Zoo officials were mum about O’Brien’s bombshell Monday, refusing to give interviews at least until its management and the trustees of the non-profit that runs it – the Denver Zoological Foundation – evaluate his comments.
“The Foundation remains committed to its longstanding and successful relationship with the City and County of Denver for operation of the Denver Zoo, and has always operated with transparency with our stakeholders,” reads a prepared statement.
Transparency is hardly the word O’Brien’s office would use to describe how Zoo officials are operating. Spokeswoman Kathleen MacKenzie says O’Brien had several private meetings with Zoo President Shannon Block to set the scope of the audit – the first in the 60 years the Zoo has had a cooperative agreement with the city. Among other objections, Block apparently refuses to let auditors interview her staff without Zoo management or board trustees present.
“The Zoo’s approach is not consistent with audit industry standards,” O’Brien’s statement reads.
The next step, as MacKenzie tells it, would be for Denver’s Parks and Rec Department to notify the Foundation that it’s in breach of its 1998 contract with the city. The Zoo then would have 90 days to remedy the dispute. If no agreement is reached, the city could end its contract with the Foundation and find another group to run the Zoo.
“It would be unusual to get to that point,” MacKenzie says.
The flap with the Zoo isn’t the first time Denver’s Auditor’s office has had trouble prodding a semi-public entity to open its books. Former Auditor Don Mares spent years feuding with Winter Park Ski Area about making its finances public under its cooperative agreement with Denver.
Says MacKenzie: “These disputes tend to involve agencies that think they’re not part of the city.”
How, if at all, this week’s monkey business about Zoo transparency will affect the newly brokered SCFD pact remains to be seen.

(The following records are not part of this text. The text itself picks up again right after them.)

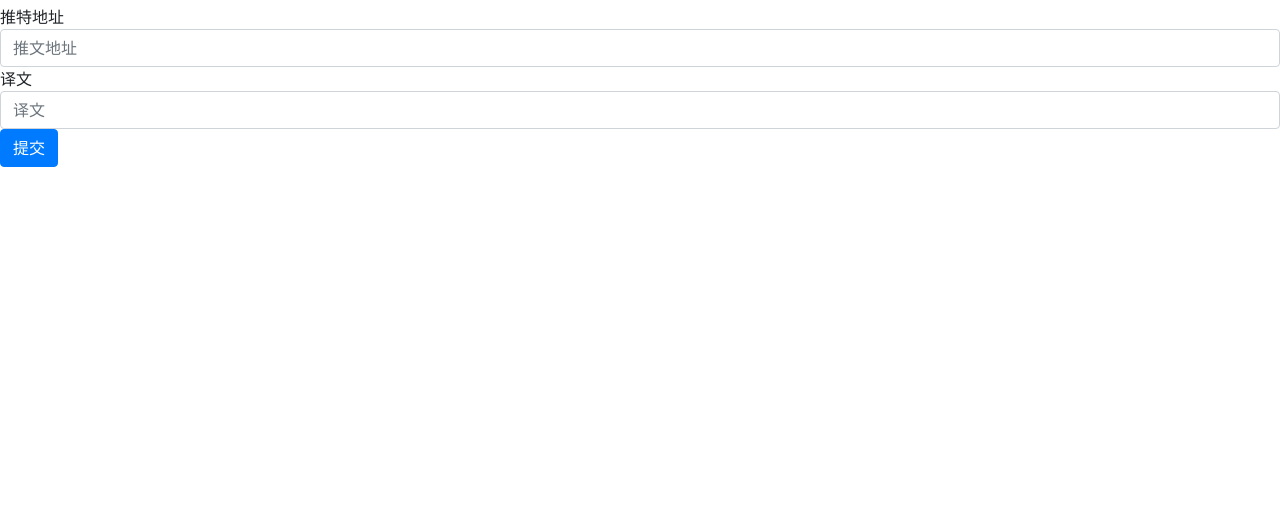
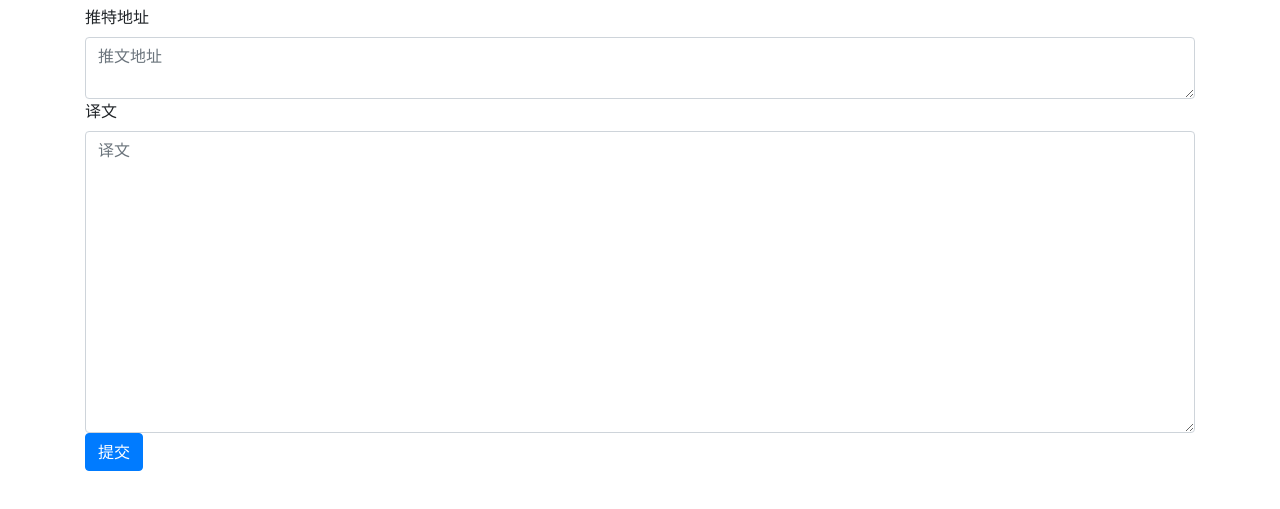
Before and after one commit to cn-matsuri/TweetToaster, a plain HTML site: page Matsuri_translation/frontend/index.html in a window 1280 px wide. Shown: the part 51-560 px from the top of the page. Drawn offline with nearby package versions, Linux system fonts and the light colour scheme.

Commit message:
做了一些UI调整，解决了https和http问题

```diff
--- a/Matsuri_translation/frontend/api.js
+++ b/Matsuri_translation/frontend/api.js
@@ -2,7 +2,7 @@ function submit_task() {
     var url = $('#url').val();
     var translation = $('#translation').val();
     var jqxhr = $.ajax({
-        url: "http://api.matsuri.design/api/tasks",
+        url: "https://api.matsuri.design/api/tasks",
         type: "post",
         data: JSON.stringify({
             "url": url,
@@ -17,7 +17,7 @@ function submit_task() {
 
 function fetch_img(task_id) {
     var event = setInterval(function () {
-        var jqxhr = $.getJSON('http://api.matsuri.design/api/get_task=' + task_id,
+        var jqxhr = $.getJSON('https://api.matsuri.design/api/get_task=' + task_id,
             function (data) {
                 if (data.state === "SUCCESS") {
                     $("#img").append('<img src="cache/' + data.result + '.png" alt="Result" style:"">')
--- a/Matsuri_translation/frontend/index.html
+++ b/Matsuri_translation/frontend/index.html
@@ -5,20 +5,23 @@
     <script src="https://cdn.bootcss.com/jquery/3.4.1/jquery.min.js"></script>
     <script src="api.js"></script>
     <meta charset="UTF-8">
+    <meta name="viewport" content="width=device-width, initial-scale=1.0">
+    <meta http-equiv="X-UA-Compatible" content="ie=edge">
     <link rel="stylesheet" href="https://cdn.bootcss.com/bootstrap/4.0.0/css/bootstrap.min.css"
         integrity="sha384-Gn5384xqQ1aoWXA+058RXPxPg6fy4IWvTNh0E263XmFcJlSAwiGgFAW/dAiS6JXm" crossorigin="anonymous">
 </head>
 
 <body>
+    <div class="container">
         <h1 style="text-align: center">niku-烤肉机</h1>
         <div class="row">
             <div class="col-md-12">
                 <form>
                     <div class="form-group">
-                    <lable for="url">推特地址</label>
-                        <input id="url" class="form-control" placeholder="推文地址">
-                        <lable for="translation">译文</label>
-                            <input id="translation" class="form-control" placeholder="译文">
+                        <label for="url">推特地址</label>
+                        <textarea class="form-control" id="url" placeholder="推文地址" name="url"></textarea>
+                        <label for="translation">译文</label>
+                        <textarea name="translation" id="translation" class="form-control" cols="30" rows="12" placeholder="译文"></textarea>
                         <button id="submit" class="btn btn-primary" type="button">提交</button>
                     </div>
                 </form>
@@ -30,6 +33,8 @@
                 </div>
             </div>
         </div>
+    </div>
+
     <script src="https://cdn.bootcss.com/popper.js/1.12.9/umd/popper.min.js"
         integrity="sha384-ApNbgh9B+Y1QKtv3Rn7W3mgPxhU9K/ScQsAP7hUibX39j7fakFPskvXusvfa0b4Q"
         crossorigin="anonymous"></script>
```
Lines whose indentation alone changed are shown as unchanged.
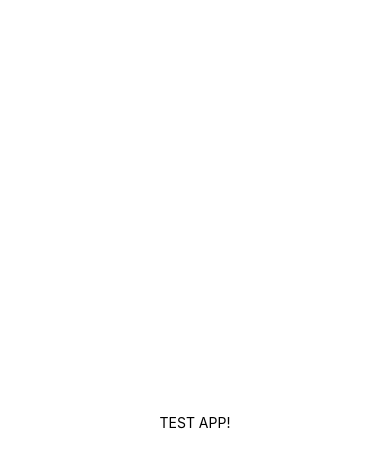
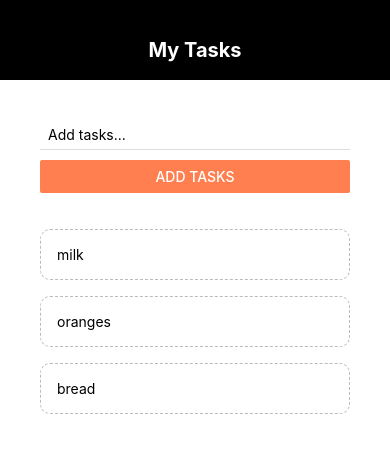
Before and after one commit to Sumanth-Varma/REACT_Native, a React Native app: screen / in a window 390 px wide. Shown: the top 466 px of the page. Built offline with nearby package versions, Linux system fonts and the light colour scheme.

Commit message:
Basic TO-DO app

```diff
--- a/App.js
+++ b/App.js
@@ -1,12 +1,52 @@
-import { StatusBar } from 'expo-status-bar';
-import React from 'react';
-import { StyleSheet, Text, View } from 'react-native';
+import React, { useState } from 'react';
+import { StyleSheet, Text, View, FlatList, Alert } from 'react-native';
+import Header from './components/header';
+import TaskItem from './components/taskItem';
+import AddTask from './components/addTask';
 
 export default function App() {
+  const [tasks, setTasks] = useState([
+    { text: 'milk', key: '1'},
+    { text: 'oranges', key: '2'},
+    { text: 'bread', key: '3'},
+  ]);
+
+  const pressHandler = (key) => {
+    setTasks(prevTasks => {
+      return prevTasks.filter(task => task.key != key);
+    });
+  };
+
+  const submitHandler = (text) => {
+
+    if (text.length > 2) {
+      setTasks((prevTasks) => {
+        return [
+          { text: text, key: Math.random().toString() },
+          ...prevTasks
+        ];
+      });
+    } else {
+      Alert.alert('OOPS!', 'Tasks Must be over 2 characters long', [
+        {text: 'Understood', onPress: () => console.log('alert closed')}
+      ]);
+    }
+  };
+
   return (
     <View style={styles.container}>
-      <Text>TEST APP!</Text>
-      <StatusBar style="auto" />
+      <Header />
+      <View style={styles.content}>
+        <AddTask submitHandler={submitHandler} />
+        <View style={styles.list}>
+          <FlatList
+            data={tasks}
+            renderItem={({ item }) => (
+              <TaskItem item={item} pressHandler={pressHandler} />
+            )}
+           />
+        </View>
+      </View>
     </View>
   );
 }
@@ -15,7 +55,11 @@ const styles = StyleSheet.create({
   container: {
     flex: 1,
     backgroundColor: '#fff',
-    alignItems: 'center',
-    justifyContent: 'center',
   },
+  content: {
+    padding: 40,
+  },
+  list: {
+    marginTop: 20
+  }
 });
--- /dev/null
+++ b/components/addTask.js
@@ -0,0 +1,30 @@
+import React, { useState } from 'react';
+import { StyleSheet, Text, TextInput, Button, View } from 'react-native';
+
+export default function AddTask({ submitHandler }) {
+    const [text, setText] = useState('');
+
+    const changeHandler = (val) => {
+        setText(val);
+    }
+
+    return (
+        <View>
+            <TextInput
+                style={styles.input}
+                placeholder='Add tasks...'
+                onChangeText={changeHandler}
+            /><Button onPress={() => submitHandler(text)} title='Add tasks' color='coral' />
+        </View>
+    )
+}
+
+const styles = StyleSheet.create({
+    input: {
+        marginBottom: 10,
+        paddingHorizontal: 8,
+        paddingVertical: 6,
+        borderBottomWidth: 1,
+        borderBottomColor: '#ddd'
+    }
+})
--- /dev/null
+++ b/components/header.js
@@ -0,0 +1,24 @@
+import React from 'react';
+import { StyleSheet, Text, View } from 'react-native';
+
+export default function Header() {
+    return (
+        <View style={styles.header}>
+            <Text style={styles.title}>My Tasks</Text>
+        </View>
+    )
+}
+
+const styles = StyleSheet.create({
+    header: {
+        height:80,
+        paddingTop: 38,
+        backgroundColor: '#000'
+    },
+    title: {
+       textAlign: 'center',
+       color: '#fff',
+       fontSize: 20,
+       fontWeight: 'bold',
+    }
+});
--- /dev/null
+++ b/components/taskItem.js
@@ -0,0 +1,23 @@
+import React from 'react';
+import { StyleSheet, Text, TouchableOpacity } from 'react-native';
+
+export default function TaskItem({ item, pressHandler }) {
+
+    return (
+        <TouchableOpacity onPress={() => pressHandler(item.key)}>
+            <Text style={styles.item}>{item.text}</Text>
+        </TouchableOpacity>
+    )
+
+}
+
+const styles = StyleSheet.create({
+    item: {
+        padding: 16,
+        marginTop: 16,
+        borderColor: '#bbb',
+        borderWidth: 1,
+        borderStyle: 'dashed',
+        borderRadius: 10,
+    }
+})
```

The SCFD collects one-tenth of one percent sales tax as the main public funder of cultural institutions in the seven-county Front Range metro region. If lawmakers allow it, re-authorization for that tax will be up for renewal on November’s ballot.
Among the main complaints among smaller SCFD recipients is a lack of transparency by the Zoo and four other Tier I recipients – who receive about 65 percent of SCFD revenues — about how the re-authorization plan was structured.
“Some groups go about their business with a deep sense of entitlement. They seem to act as if they’re above the law,” says Stella Yu, the now-retired founder of Arts Street, a Denver-based program helping high-risk youth channel their artistic talents into jobs.
“We’re talking about public money here. A lot of it,” Yu adds. “There’s no question that the Zoo should open its books.”
Free-marketeer John Caldara opposes the SCFD tax on grounds that “taxpayers shouldn’t be funding the entertainment of a relative few.” Still, even SCFD loudest critic is certain the tax will be reauthorized this fall, even with a flap over the Zoo’s transparency.
“The Zoo not opening its books won’t get SCFD defunded. Nothing short of the Zoo not opening its gates would get rid of that tax,” Caldara, president of the libertarian Independence Institute, told The Independent. “In a year like this, when nobody will be paying attention to anything down-ballot of the presidential and U.S. Senate races, the SCFD will get a rubber stamp. I’m sure of it.”
Photo credit: samuelrodgers752, Creative Commons, Flickr.